_Task goal_: Where a line of the data below has the string "Imagen", copy that line.

_Data_:
--------

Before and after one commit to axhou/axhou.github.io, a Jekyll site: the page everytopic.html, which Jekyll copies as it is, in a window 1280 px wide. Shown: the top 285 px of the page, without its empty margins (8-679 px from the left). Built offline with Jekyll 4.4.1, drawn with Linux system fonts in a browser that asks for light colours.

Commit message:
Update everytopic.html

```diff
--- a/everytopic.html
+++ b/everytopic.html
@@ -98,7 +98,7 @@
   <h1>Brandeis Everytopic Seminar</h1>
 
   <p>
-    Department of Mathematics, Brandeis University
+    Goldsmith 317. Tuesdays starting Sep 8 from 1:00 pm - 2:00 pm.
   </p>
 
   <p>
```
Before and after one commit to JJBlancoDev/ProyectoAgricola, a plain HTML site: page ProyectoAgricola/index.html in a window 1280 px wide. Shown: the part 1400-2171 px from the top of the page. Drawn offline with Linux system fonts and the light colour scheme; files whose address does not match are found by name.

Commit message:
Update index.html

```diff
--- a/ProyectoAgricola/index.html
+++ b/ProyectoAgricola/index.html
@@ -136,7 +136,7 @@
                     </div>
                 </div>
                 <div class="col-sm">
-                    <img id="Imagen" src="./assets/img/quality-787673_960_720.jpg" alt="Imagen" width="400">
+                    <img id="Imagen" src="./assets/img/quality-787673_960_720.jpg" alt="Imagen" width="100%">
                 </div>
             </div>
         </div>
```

--------

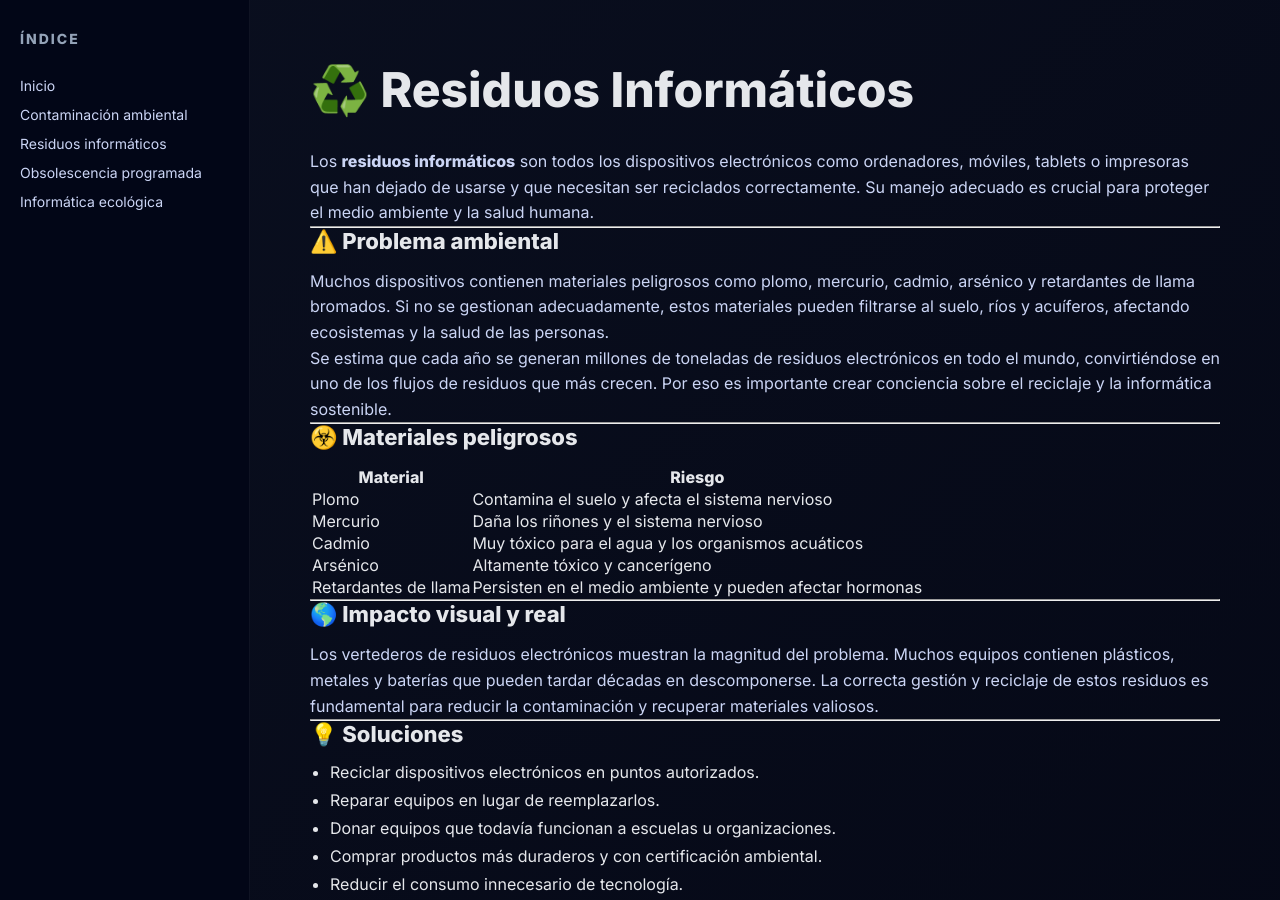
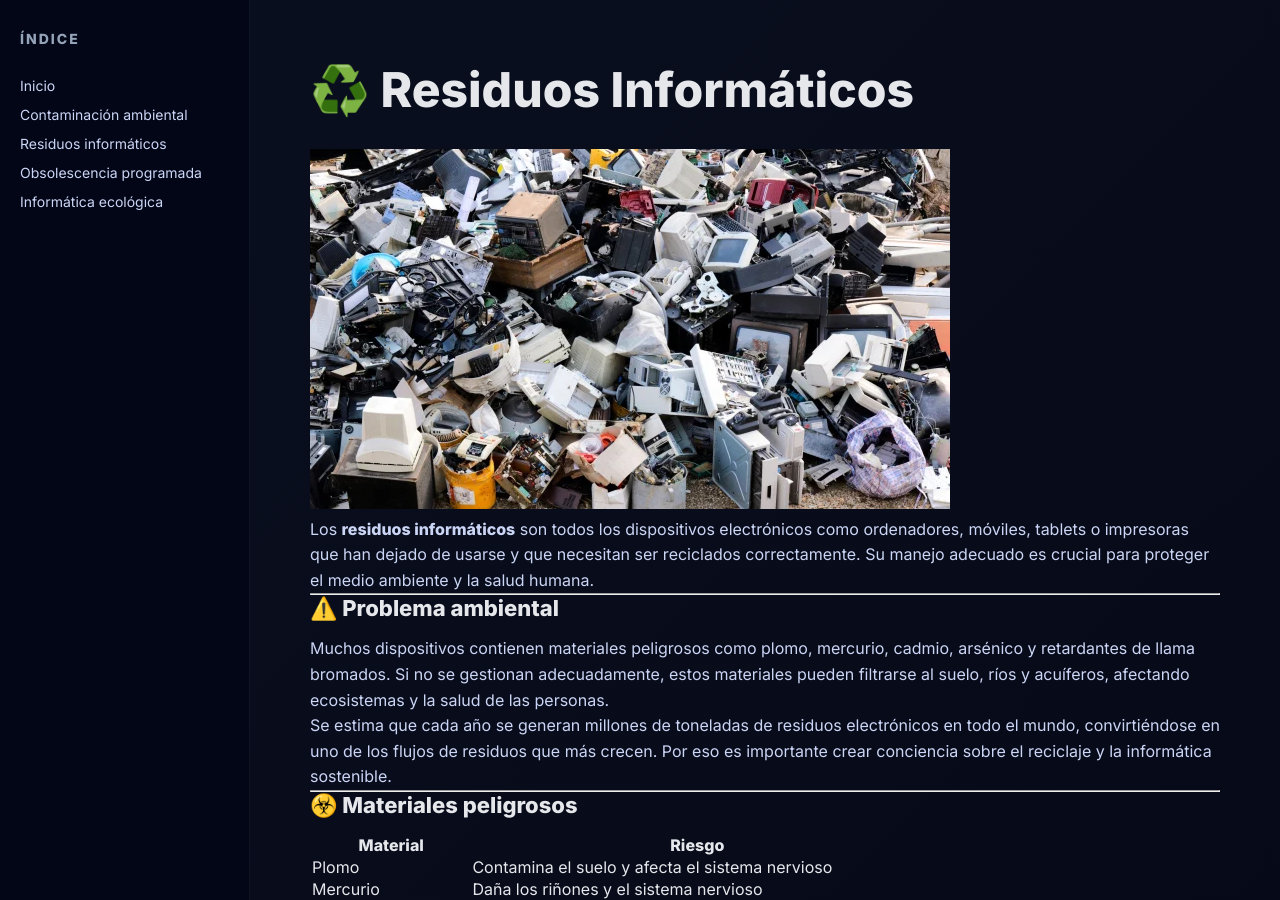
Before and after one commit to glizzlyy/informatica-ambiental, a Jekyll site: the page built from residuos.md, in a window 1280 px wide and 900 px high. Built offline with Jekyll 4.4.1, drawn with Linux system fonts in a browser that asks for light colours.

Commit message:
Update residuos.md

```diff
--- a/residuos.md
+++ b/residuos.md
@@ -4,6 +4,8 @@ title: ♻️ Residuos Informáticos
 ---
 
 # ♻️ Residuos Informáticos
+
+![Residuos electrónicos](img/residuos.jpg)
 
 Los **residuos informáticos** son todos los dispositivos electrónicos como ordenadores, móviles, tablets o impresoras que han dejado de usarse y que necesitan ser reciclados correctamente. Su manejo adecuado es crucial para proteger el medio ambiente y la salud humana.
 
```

--------

_Exercise result_:
-                    <img id="Imagen" src="./assets/img/quality-787673_960_720.jpg" alt="Imagen" width="400">
+                    <img id="Imagen" src="./assets/img/quality-787673_960_720.jpg" alt="Imagen" width="100%">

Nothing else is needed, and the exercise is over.